KADOMA, ZIMBABWE (AFP) - In the central Zimbabwean town of Kadoma, it is now a daily routine - armed soldiers and police patrolling through the quiet back streets as residents hide indoors.
On the eighth day of a nationwide security crackdown, Tafadzwa, 23, made the mistake of stepping outside his family's small crowded home to take a call on his mobile phone.
Standing on the unpaved street at dusk, he was grabbed by four soldiers and three policemen who dragged him across the road and beat him with the butts of their rifles.
"They didn't say anything, they were just silent," Tafadzwa told AFP nervously, still shaken by the assault on Monday (Jan 21).
"The beating only stopped when my mother and brother came out to save me."
"My mother was crying so much," he said, displaying the bruised left side of his torso. "I saw two others beaten at the same time as me."
The military patrols appear every afternoon in the Rimuka neighbourhood of Kadoma, the scene of some of the most violent clashes between protesters and security forces when demonstrations broke out across Zimbabwe on Jan 14.
One 20-year-old man was shot dead on the street in Rimuka by soldiers firing live ammunition, according to locals and the Zimbabwe Human Rights NGO Forum.
Another man died on the way to hospital to the capital Harare.
In Kadoma, shops now close early and an unofficial curfew is enforced from mid-afternoon.
Like many of those beaten, Tafadzwa did not go to hospital for treatment as he feared being arrested as a suspected protester.
"I haven't left home since then. I'm too scared. I stay in," he said, opening an exercise book to show the complex maths equations he does as a hobby.
Now unemployed after previously working in a graphic design firm, he said he had missed a job interview this week.
"I need work so I can pay for my education. This country needs qualified people," he said.
President Emmerson Mnangagwa, who took over from the ousted autocrat Robert Mugabe in November 2017, has vowed to punish any soldiers guilty of "misconduct".

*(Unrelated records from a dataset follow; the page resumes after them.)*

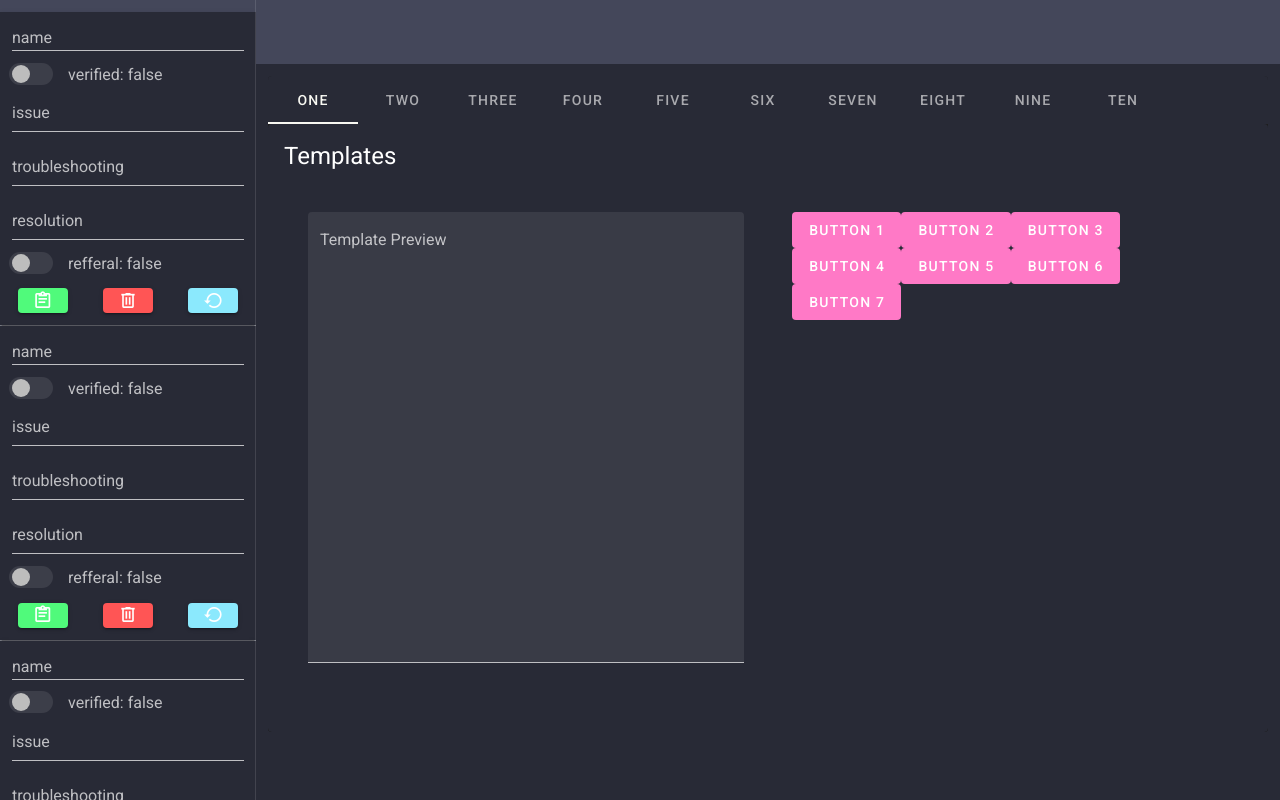
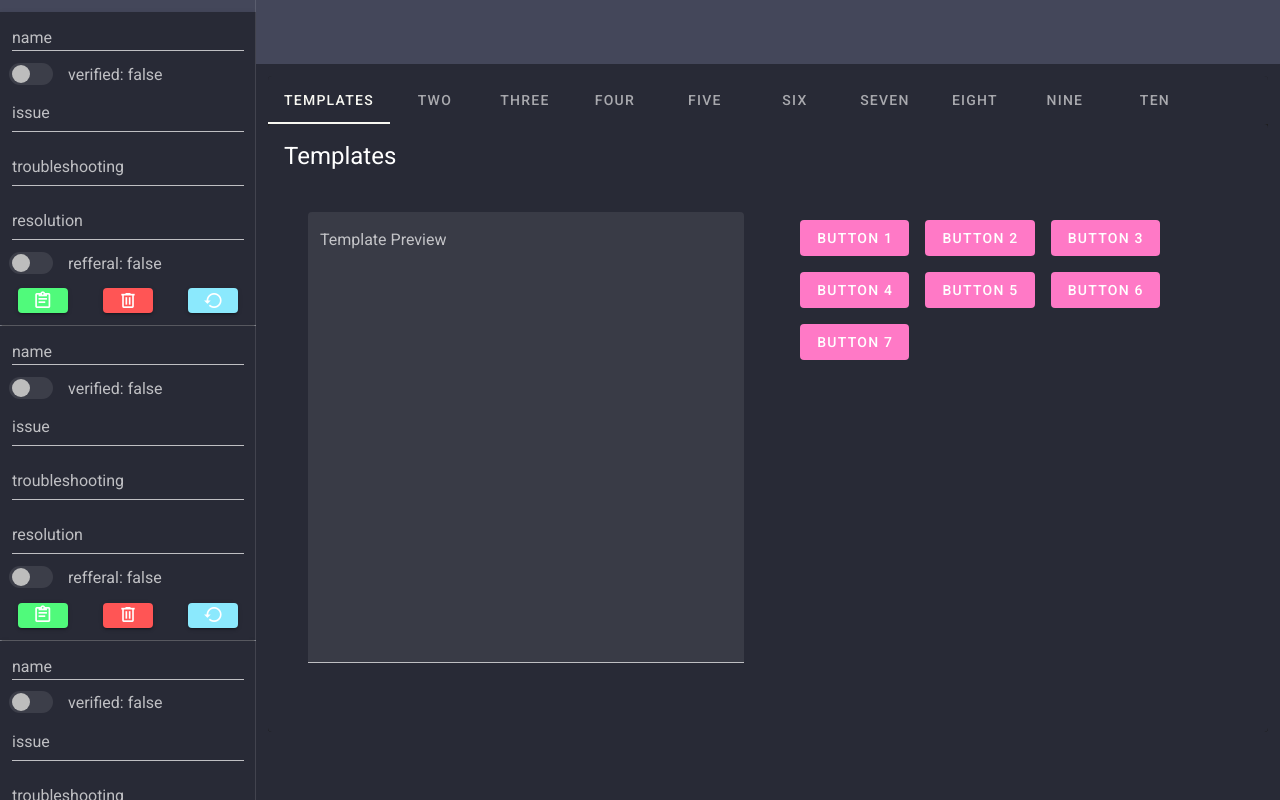
Before and after one commit to neb-dev/chat-wizard, a Vue app: page / in a window 1280 px wide. Built offline with nearby package versions, Linux system fonts and the light colour scheme.

Commit message:
v-for scriptgrid

```diff
--- a/src/components/script/ScriptGrid.vue
+++ b/src/components/script/ScriptGrid.vue
@@ -2,27 +2,13 @@
   <v-container>
     <v-row>
       <v-col>
-        <v-btn depressed color="accent">
-          Button 1
-        </v-btn>
-        <v-btn depressed color="accent">
-          Button 2
-        </v-btn>
-        <v-btn depressed color="accent">
-          Button 3
-        </v-btn>
-        <v-btn depressed color="accent">
-          Button 4
-        </v-btn>
-        <v-btn depressed color="accent">
-          Button 5
-        </v-btn>
-        <v-btn depressed color="accent">
-          Button 6
-        </v-btn>
-        <v-btn depressed color="accent">
-          Button 7
-        </v-btn>
+        <v-btn
+          depressed
+          class="accent ma-2"
+          v-for="script in scripts"
+          :key="script.id"
+          >{{ script.title }}</v-btn
+        >
       </v-col>
     </v-row>
   </v-container>
@@ -32,7 +18,36 @@
 export default {
   data() {
     return {
-      scripts: [{}]
+      scripts: [
+        {
+          id: 1,
+          title: "Button 1"
+        },
+        {
+          id: 2,
+          title: "Button 2"
+        },
+        {
+          id: 3,
+          title: "Button 3"
+        },
+        {
+          id: 4,
+          title: "Button 4"
+        },
+        {
+          id: 5,
+          title: "Button 5"
+        },
+        {
+          id: 6,
+          title: "Button 6"
+        },
+        {
+          id: 7,
+          title: "Button 7"
+        }
+      ]
     };
   }
 };
--- a/src/components/script/ScriptTabs.vue
+++ b/src/components/script/ScriptTabs.vue
@@ -42,7 +42,7 @@ export default {
     return {
       tab: null,
       items: [
-        { tab: "One", title: "Templates", content: "Tab 1 Content" },
+        { tab: "Templates", title: "Templates", content: "Tab 1 Content" },
         { tab: "Two", content: "Tab 2 Content" },
         { tab: "Three", content: "Tab 3 Content" },
         { tab: "Four", content: "Tab 4 Content" },
```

But in Kadoma, locals believe the security forces have full authority to target young men to quash any further protests that first erupted after the government more than doubled the price of fuel.
The price hike unleashed anger over the country's latest economic woes, which have worsened despite Mnangagwa's promises of a fresh start and a revived economy after Mugabe's downfall.
"It was a 'popcorn' protest, just popping up all over," said Ophias Mukucha, 46, a father of five who is an MDC opposition activist in Kadoma.
"People were determined to protest, it was justified. It was mayhem here with soldiers using tear gas and bullets."
"One woman was shot in the leg and you could see the bullet wound."
"Since then, security forces have been invading houses looking for looters. They are still here now, on every street."
Bread that cost 90 US cents (S$1.22) a year ago now costs US$2, said Mukucha, who earns US$250 a month working for a disability charity.
"Many people are just preparing rice or flour for breakfast, that's it. For the children, we have to improvise but their health is affected."
Several shops in the town have cardboard taped across their windows that were smashed by looters during the protests.
"I hid in the back and fortunately we weren't injured before we escaped," said Blessing Mushonga, owner of the Chakawa general store, as he started to restock soap, maize and plastic buckets.
On Thursday, the military guarded a fuel tanker as it made a rare delivery to a petrol station in Kadoma.
Even with the hugely increased price, a long queue of vehicles formed before the tanker finished unloading.
Zimbabwe has been desperately short of fuel, as well as banknotes, bread and medicine.
A prison guard in Kadoma who declined to be identified told AFP that those arrested over the protests receive little food and no bedding and that some need urgent medical attention for injuries.
"At court, their relatives turn up and then ZANU-PF (ruling party) supporters point them out to the police, who arrest them as well," he said.
"It's so sad. The government has sent its armed soldiers to attack its own civilians."